Character flaws are vitally important. I want my characters to have flaws. This is pretty self-evident, but Sword of Truth really illustrates the point. In the first eighteen chapters, none of the characters have any flaws. They are all polite, kind to one another, friendly, eager to help, etc. None of them are missing an arm (okay, one is missing a foot), or scarred by their childhood, or tempted by drink, or afraid of spiders, or addicted to crystal meth, or anything like that. The biggest character flaw in Richard is that he’s afraid of getting too angry. (This is not to say the characters don’t have secrets; they have plenty of those.) Addendum: The reader should know the character flaws early in the story. As it turns out, Kahlan has an epic, tragic flaw which is pretty mind-blowing when you get to it, and makes you wonder how a person could possibly live with such a crushing weight on their soul, but you have to wait until Chapter 34 to fully get it.

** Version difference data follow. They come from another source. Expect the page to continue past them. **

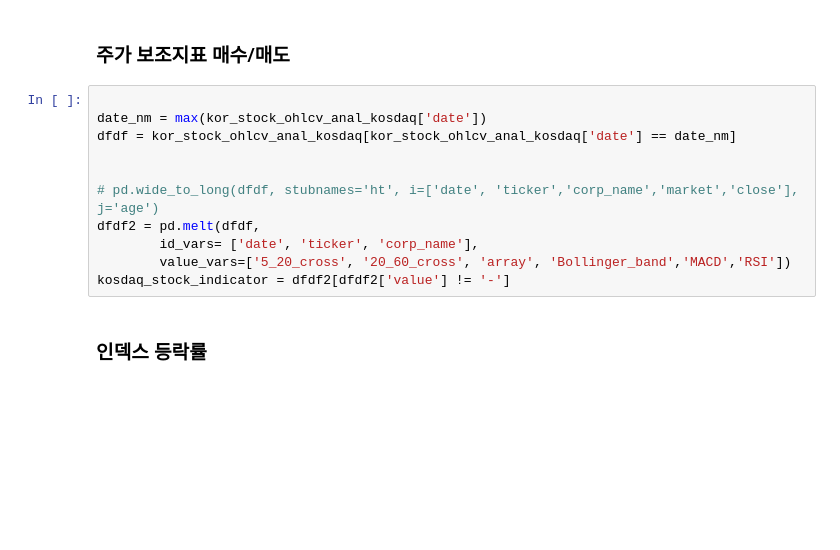
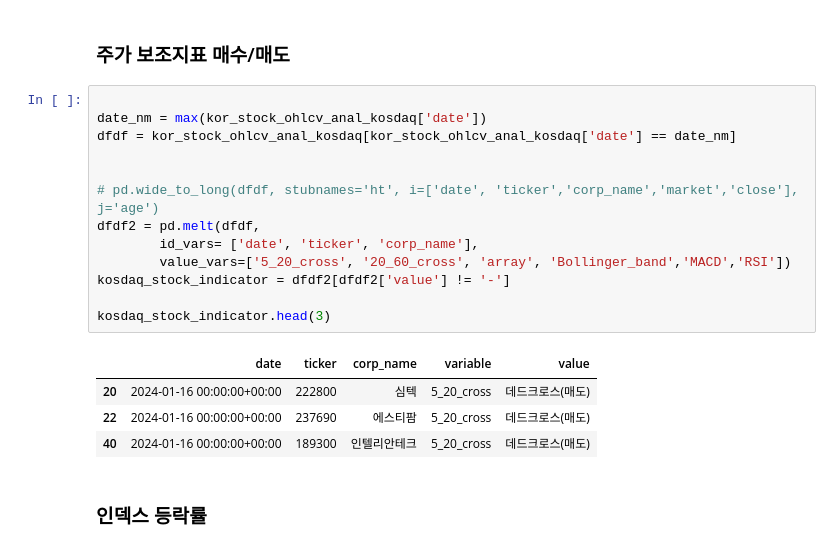
Before and after one commit to Unfinishedgod/finance_mlops, a Jupyter notebook: jupyter/indicator_setup.ipynb, the cells around one changed output. Drawn from its saved outputs; the diff is of its cells as text; blank space fills up the shorter version.

```diff
--- a/jupyter/indicator_setup.ipynb
+++ b/jupyter/indicator_setup.ipynb
@@ -324,14 +358,21 @@ kosdaq_df_per_total = df_per_total.reset_index(drop = True)
 # %%
 
 date_nm = max(kor_stock_ohlcv_anal_kosdaq['date'])
 dfdf = kor_stock_ohlcv_anal_kosdaq[kor_stock_ohlcv_anal_kosdaq['date'] == date_nm]
 
 
 # pd.wide_to_long(dfdf, stubnames='ht', i=['date', 'ticker','corp_name','market','close'], j='age')
 dfdf2 = pd.melt(dfdf,
         id_vars= ['date', 'ticker', 'corp_name'],
         value_vars=['5_20_cross', '20_60_cross', 'array', 'Bollinger_band','MACD','RSI'])
 kosdaq_stock_indicator = dfdf2[dfdf2['value'] != '-']
+
+kosdaq_stock_indicator.head(3)
+# %% [output]
+|  | date | ticker | corp_name | variable | value |
+| 20 | 2024-01-16 00:00:00+00:00 | 222800 | 심텍 | 5_20_cross | 데드크로스(매도) |
+| 22 | 2024-01-16 00:00:00+00:00 | 237690 | 에스티팜 | 5_20_cross | 데드크로스(매도) |
+| 40 | 2024-01-16 00:00:00+00:00 | 189300 | 인텔리안테크 | 5_20_cross | 데드크로스(매도) |
 # %% [markdown]
 ### 인덱스 등락률
 # %%
```
Also changed, not shown: parts of 7 cells of this notebook, 6 other files.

Magic should have a cost and consequences. I want my magic-users to suffer for their art. Magic is “mysterious” in Sword of Truth in the sense that there is no logical, scientific explanation for it, which is my preference, but it goes too far into the all-powerful fairy tale snap-your-fingers-and-stuff-happens magic. That is, when Zedd the wizard magically holds up a bridge so it doesn’t collapse while they cross, seemingly with just a thought, one has to wonder why the wizard doesn’t use that levitation ability to do other more practical things, like float around so he doesn’t need a horse, or keep all his belongings suspended in the air around him instead of putting them in a backpack, or hell, frickin’ pick up his whole house and carry it with him.

Characters should act like normal humans. I want my characters to behave like ordinary people, not melodramatic stage actors. Most of the characters in Sword of Truth suffer from severe bipolar disorder which manifests as violent mood swings and dramatic outbursts. For example, when a character is irritated by something in a conversation, he might jump to his feet and get angry, or pound his fist on the table at odd moments. I’ve never known a person to “jump to his feet” in reaction to a conversation. It just doesn’t ring true.

Strong emotion loses its impact when overdone. I think that when the characters laugh or cry at the drop of a hat, the emotional impact of what they’re saying or doing starts to diminish over time. Richard and Kahlan certainly have reason to be crying all the time, but when it’s a constant, steady stream, chapter after chapter, it makes the characters seem a bit unstable.

One other amusing observation: All writers and especially new writers tend to repeat a phrase a lot (myself included). Wizard’s First Rule is apparently Goodkind’s debut book, and he is no exception to the rule. The most-repeated phrase so far is: “without emotion” or some variation thereof. “He showed no emotion” or “he betrayed no hint of emotion” or “he said without emotion.” Search for the word “emotion” and it comes up quite a lot.